  7. The risk contribution from the different facilities and activities should be seen in context according to the first section, first sentence. Unmanned facilities should be seen in context with the manned facility it is connected to.
For environmental emergency preparedness analyses
  1. The operator should set goals for reduction of the environmental risk, including goals for protecting the vulnerable environmental values, prior to the emergency preparedness analysis. The analyses should also cover minor discharge incidents and measures to limit and combat these according to Section 7 of the Management regulations.
  2. The selection of dimensioning incidents should be performed so that a sufficient part of the rate/duration distribution is covered and that no scenarios with a large rate and/or long duration with a significant probability is excluded. The operator must make a judgement on this, reviewing that the contingency shall be dimensioned in accordance to the risk.

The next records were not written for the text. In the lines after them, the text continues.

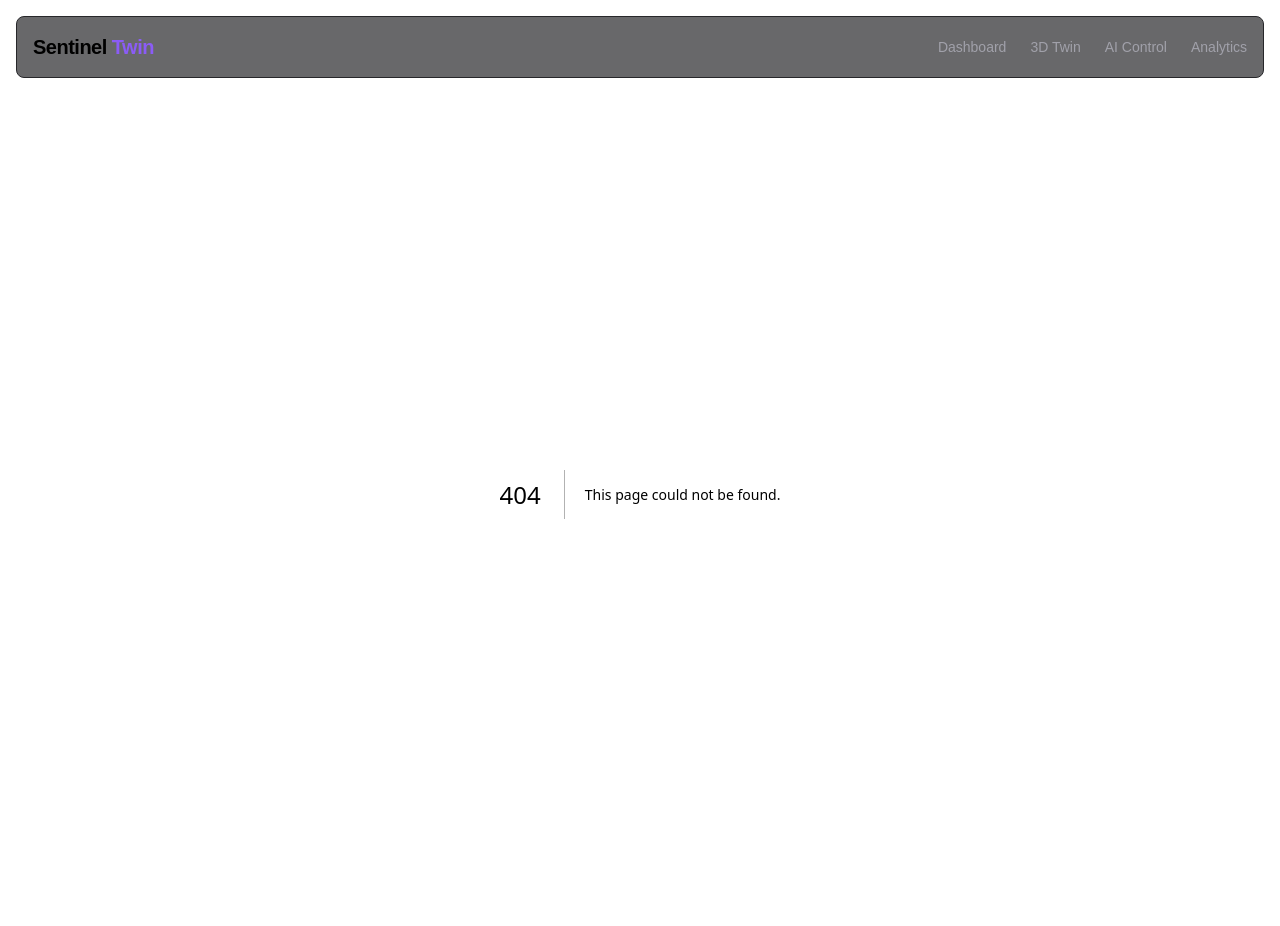
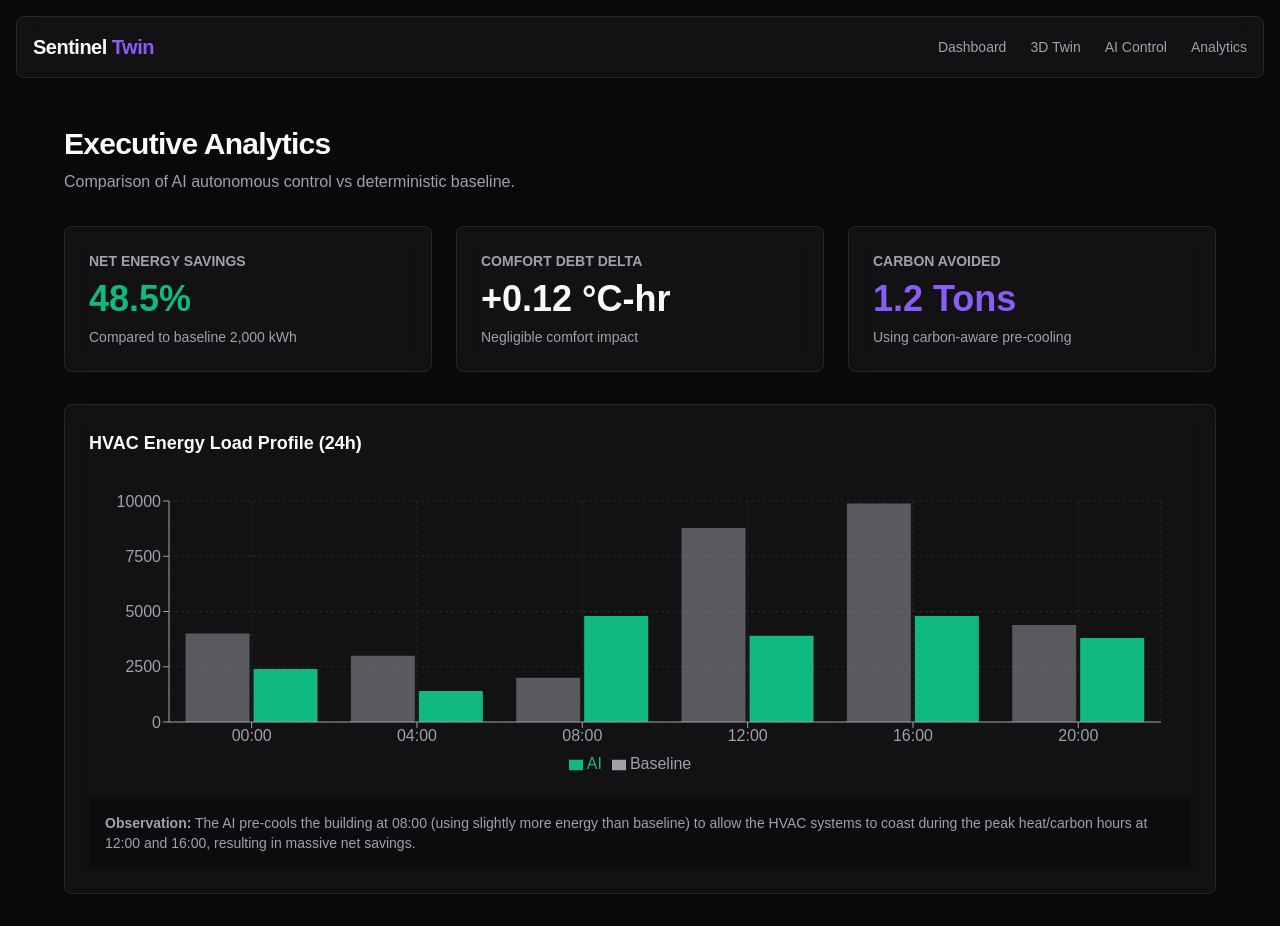
Before and after one commit to jayant733/Honeywell, a Next.js app in the folder apps/dashboard/: page /analytics in a window 1280 px wide. Before the commit this address had no page. Before the commit the page ends 894 px from the top, so only its background shows below. Built offline with nearby package versions, Linux system fonts and the light colour scheme.

Commit message:
feat(analytics): present outcome and trade-off evidence for M18

```diff
--- /dev/null
+++ b/apps/dashboard/src/app/analytics/page.tsx
@@ -0,0 +1,40 @@
+"use client";
+
+import SavingsChart from "@/components/charts/SavingsChart";
+
+export default function AnalyticsPage() {
+  return (
+    <div className="max-w-6xl mx-auto py-8">
+      <div className="mb-8">
+        <h1 className="text-3xl font-bold tracking-tight">Executive Analytics</h1>
+        <p className="text-[var(--color-secondary)] mt-2">Comparison of AI autonomous control vs deterministic baseline.</p>
+      </div>
+
+      <div className="grid grid-cols-3 gap-6 mb-8">
+        <div className="glass-panel p-6 border-l-4 border-[var(--color-success)]">
+          <div className="text-sm font-semibold text-[var(--color-secondary)] uppercase mb-2">Net Energy Savings</div>
+          <div className="text-4xl font-bold text-[var(--color-success)]">48.5%</div>
+          <div className="text-sm text-[var(--color-secondary)] mt-2">Compared to baseline 2,000 kWh</div>
+        </div>
+        <div className="glass-panel p-6 border-l-4 border-[var(--color-primary)]">
+          <div className="text-sm font-semibold text-[var(--color-secondary)] uppercase mb-2">Comfort Debt Delta</div>
+          <div className="text-4xl font-bold text-[var(--color-primary)]">+0.12 °C-hr</div>
+          <div className="text-sm text-[var(--color-secondary)] mt-2">Negligible comfort impact</div>
+        </div>
+        <div className="glass-panel p-6 border-l-4 border-[var(--color-accent)]">
+          <div className="text-sm font-semibold text-[var(--color-secondary)] uppercase mb-2">Carbon Avoided</div>
+          <div className="text-4xl font-bold text-[var(--color-accent)]">1.2 Tons</div>
+          <div className="text-sm text-[var(--color-secondary)] mt-2">Using carbon-aware pre-cooling</div>
+        </div>
+      </div>
+
+      <div className="glass-panel p-6">
+        <h3 className="font-bold mb-6 text-lg">HVAC Energy Load Profile (24h)</h3>
+        <SavingsChart />
+        <div className="mt-4 text-sm text-[var(--color-secondary)] p-4 bg-black/30 rounded">
+          <strong>Observation:</strong> The AI pre-cools the building at 08:00 (using slightly more energy than baseline) to allow the HVAC systems to coast during the peak heat/carbon hours at 12:00 and 16:00, resulting in massive net savings.
+        </div>
+      </div>
+    </div>
+  );
+}
--- /dev/null
+++ b/apps/dashboard/src/components/charts/SavingsChart.tsx
@@ -0,0 +1,56 @@
+import { BarChart, Bar, XAxis, YAxis, CartesianGrid, Tooltip, Legend, ResponsiveContainer } from 'recharts';
+
+const data = [
+  {
+    name: '00:00',
+    Baseline: 4000,
+    AI: 2400,
+  },
+  {
+    name: '04:00',
+    Baseline: 3000,
+    AI: 1398,
+  },
+  {
+    name: '08:00',
+    Baseline: 2000,
+    AI: 4800, // Pre-cooling before occupancy
+  },
+  {
+    name: '12:00',
+    Baseline: 8780,
+    AI: 3908, // Coasting during peak demand
+  },
+  {
+    name: '16:00',
+    Baseline: 9890,
+    AI: 4800,
+  },
+  {
+    name: '20:00',
+    Baseline: 4390,
+    AI: 3800,
+  },
+];
+
+export default function SavingsChart() {
+  return (
+    <ResponsiveContainer width="100%" height={300}>
+      <BarChart
+        data={data}
+        margin={{ top: 20, right: 30, left: 20, bottom: 5 }}
+      >
+        <CartesianGrid strokeDasharray="3 3" stroke="var(--color-border)" />
+        <XAxis dataKey="name" stroke="var(--color-secondary)" />
+        <YAxis stroke="var(--color-secondary)" />
+        <Tooltip
+          contentStyle={{ backgroundColor: 'var(--color-surface)', borderColor: 'var(--color-border)', borderRadius: '8px' }}
+          itemStyle={{ color: 'var(--color-primary)' }}
+        />
+        <Legend />
+        <Bar dataKey="Baseline" fill="var(--color-secondary)" opacity={0.5} />
+        <Bar dataKey="AI" fill="var(--color-success)" />
+      </BarChart>
+    </ResponsiveContainer>
+  );
+}
```
Also changed, not shown: 1 other file (tests, documents, lock files or other folders).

  3. The emergency preparedness analysis shall result in a description of the contingency requirements in all barriers, according to Section 73 of the Activities Regulations. The contingency requirements in the different barriers should be calculated based on statistical simulations of drift and dispersion. The expected weathering and amount of emulsion into each barrier should be specified.
  4. As a part of the emergency preparedness analysis, damage calculations with different response alternatives, or an assessment or calculation of risk reduction showing the effect of the risk reducing measures, should be described. If the combination of presence of vulnerable environmental values and whether reduced accessibility/remoteness creates additional challenges for the preparedness, this should be described in the analysis.


Onshore petroleum activities
The following principles should be considered when carrying out environmental risk and emergency preparedness analyses for onshore facilities:
  1. The responsible party should set goals for protection of prioritised, vulnerable environmental values. Before the analysis is carried out, various equipment alternatives and their availability shall be mapped. The analysis shall include the categories sea surface, water column and coast and shoreline, and it shall ensure that the varying vulnerability in the different geographical areas is accounted for.
  2. The risk analyses should use the incident sequences that can result in acute pollution. The initiating incidents should be ranked, i.a. using analyses of drift and dispersion. The incident sequences should if necessary be supplemented with other types of incidents and conditions that can also result in acute pollution.
  3. A rate/duration distribution shall be established for the identified discharge incidents. The incidents shall be analysed using analyses of drift and dispersion which include the rate/duration distribution. The analyses of drift and dispersion shall be carried out so that they cover the time periods when the ecosystems or specially selected elements in the ecosystems are most vulnerable to acute pollution.
  4. The requirement for viewing risk contribution in context as mentioned in Section 11 of the Framework Regulations, entails that the result of the risk analysis shall have sufficient detail and be presented in comparable categories.
Important information for conducting environmental risk analyses includes:
  1. the land facility’s discharge potential,
  2. likelihood of discharges from various facilities and different risky operations,
  3. the physical, chemical and ecotoxicological properties of the pollution,
  4. meteorological and oceanographical data on wind, temperature and current,
  5. the drift and dispersion of the pollution,
  6. the weathering and degradation of the pollution,
  7. vulnerability of the ecosystems,
  8. environmental databases and environmental prioritisation maps covering vulnerable and prioritised environmental values and their extent in time and space.
Safeguarding particularly vulnerable environmental values shall be highlighted in the environmental risk and emergency preparedness analyses.